Martorana, for example, made the switch over to tech comms because he wanted a change, specifically in terms of quality of life. Although he didn't immediately know where he wanted to go post-politics, the tech industry, like Capitol Hill, offered the promise to work on many different issues, with the added bonus of having a more balanced work-life schedule. "I wanted to work in an industry that would pique my curiosity. The breadth of issues we work on is so broad and the work is intellectually stimulating," he says.


Another similarity is the speaker-to-public connection. "A lot of what I did was constituent-focused," says Paul Day, an account director at the Bulleit Group.
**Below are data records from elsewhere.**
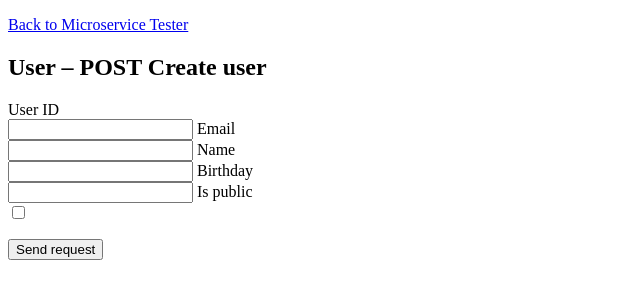
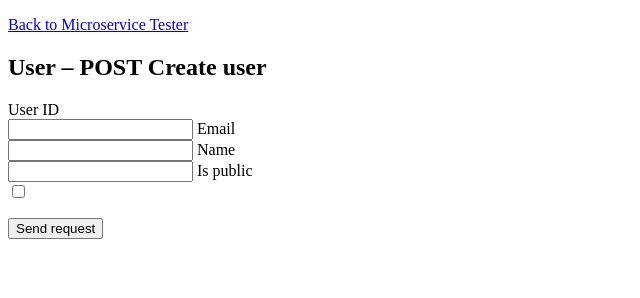
Before and after one commit to becky-gregory/cs361_microservice_tester, a plain HTML site: page user_create_user.html in a window 1280 px wide. Shown: the whole page, without its empty margins (0-640 px from the left). Drawn offline with Linux system fonts and the light colour scheme.

Commit message:
Remove birthday from user endpoints

```diff
--- a/user_create_user.html
+++ b/user_create_user.html
@@ -15,8 +15,6 @@
     <input type="text" id="email" />
     <label for="name">Name</label><br />
     <input type="text" id="name" />
-    <label for="birthday">Birthday</label><br />
-    <input type="text" id="birthday" />
     <label for="is_public">Is public</label><br />
     <input type="checkbox" id="is_public" />
   </p>
```
Also changed, not shown: user_update_user.html (+0 -2 lines).
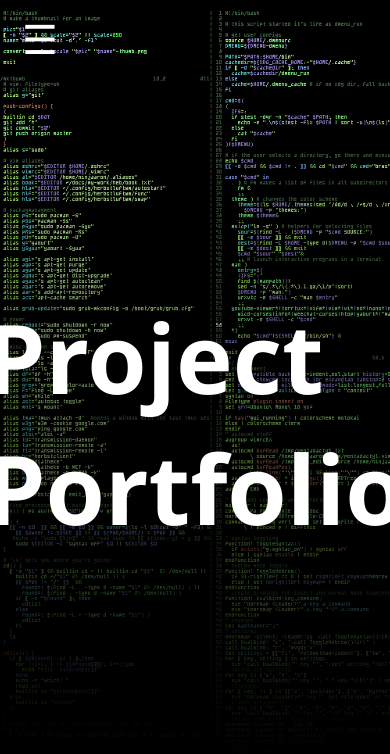
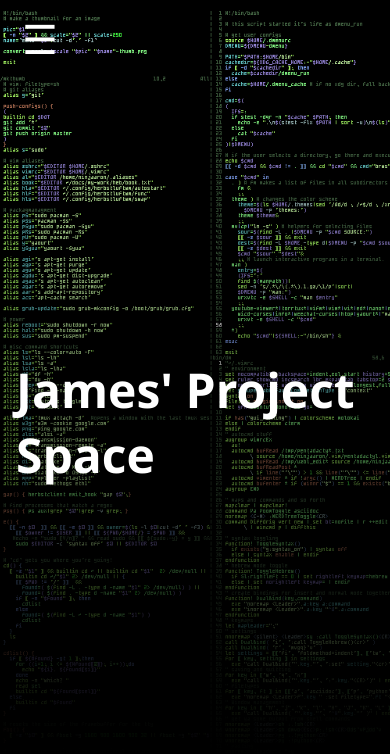
Before and after one commit to james-hughes1/james-hughes-projects, a React (Create React App) app: page / in a window 390 px wide. Shown: the top 754 px of the page. Built offline with nearby package versions, Linux system fonts and the light colour scheme.

Commit message:
Fix: Title too big for mobile.

```diff
--- a/src/App.css
+++ b/src/App.css
@@ -99,6 +99,13 @@ body, html, #root {
   font-size: 4rem;
   font-weight: 700;
   color: white;
+}
+
+@media (max-width: 768px) {
+  .hero {
+    font-size: 2rem; /* smaller text for mobile */
+    padding: 0 1rem; /* add padding so text doesn't touch edges */
+  }
 }
 
 /* Hamburger Button */
--- a/src/pages/Home.js
+++ b/src/pages/Home.js
@@ -12,7 +12,7 @@ export default function Home({ onOpenSidebar }) {
       </button>
 
       <section className="hero">
-        <h1>Project Portfolio</h1>
+        <h1>James' Project Space</h1>
       </section>
 
       <section className="projects-section">
```
Also changed, not shown: src/components/Hero.js (deleted, +0 -10 lines).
Day worked both in government and the nonprofit sector before making the jump into tech, where he now connects Google executives with speaking opportunities around the world. "We are working for the benefit of specific speakers and helping them tell their story."


One main difference though, Martorana notes, is the proactive versus reactive nature of public relations. In politics, most communications are a response to or a result of a previous headline, which can be exhausting. "There is a mental strain working on the Hill that is unique when you're lurching from issue to issue reacting."
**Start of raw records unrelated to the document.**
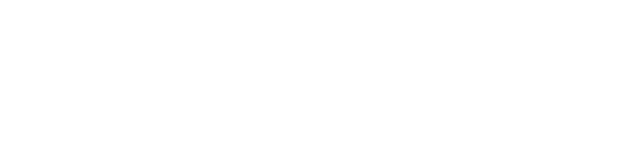
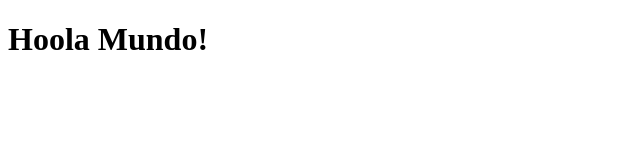
Before and after one commit to DavidAntunezBarbosa/cursogit, a plain HTML site: page index.html in a window 1280 px wide. Shown: the whole page, without its empty margins (0-640 px from the left). Drawn offline with Linux system fonts and the light colour scheme.

Commit message:
Hola mundo

```diff
--- a/index.html
+++ b/index.html
@@ -4,9 +4,10 @@
   <meta charset="UTF-8">
   <meta http-equiv="X-UA-Compatible" content="IE=edge">
   <meta name="viewport" content="width=device-width, initial-scale=1.0">
-  <title>Document</title>
+  <title>Antunez</title>
 </head>
 <body>
+  <h1>Hoola Mundo!</h1>
 
 </body>
 </html>
```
There's an ongoing joke that any wild scenario that tech CEOs present to comms people is never as insane as the situations aides have been subject to on the Hill. For politicos, working in the tech industry promises the same exhilarating news cycles, fast-paced work environment, and big personalities, without the possibility for mistreatment that they previously experienced in politics.


D.C. could learn a few things from Silicon Valley, but so too, can Silicon Valley learn from D.C. For example, the lack of ideological diversity in Silicon Valley has caused numerous incidents. Stripping away the rhetoric, the conversations on Capitol Hill tend to be much more diverse with more opposing opinions than those coming out of Silicon Valley. The tech industry is made up of ideologues with a similar vision for the world and little room for discussion—just ask Peter Thiel.


What's more, countless startups have crashed and burned due to growing pains and a lack of processes set in place. Sure, installing additional procedures might result in slower movement, but it also minimizes the possibility of breaking things.


A couple years ago, Facebook changed its famed motto from "move fast and break things" to "move fast with stable infra"—infra being short for infrastructure—acknowledging that the company could benefit from some new procedures. Processes are made as safety nets and while tech companies are only encouraged to create these safety nets today, it's only a matter of time before they are forced to do so through governmental regulation.


Green currently splits her time between D.C. and San Francisco and works with clients in Silicon Valley and around the world. She's noticed a shift in perspective in the city over the last several years. "When I first came to D.C., I would say I worked for tech firms in San Francisco, and the response used to be 'those crazy people,' but now it's 'that's so cool!' There's a reconciliation between the two worlds."


As the tech and politics subcultures begin to crossover, there is a mutual benefit to synthesizing across their differences. Senators need to know how the internet works, just as tech CEOs need to have a willingness for different ideologies. Each side is having to learn the other's language, and comms specialists from both sides can help close the divide.


The Bulleit Group is a San Francisco-based tech PR firm with offices in Nashville, and Washington D.C. The agency works with cutting-edge technology leaders from LinkedIn and Google to Flexport and Orbital Insight. The team consists of anthropologists, data scientists, physicists, politicos, athletes, and journalists all turned master storytellers. They are hiring talented communicators from various backgrounds. For more information, visit their website.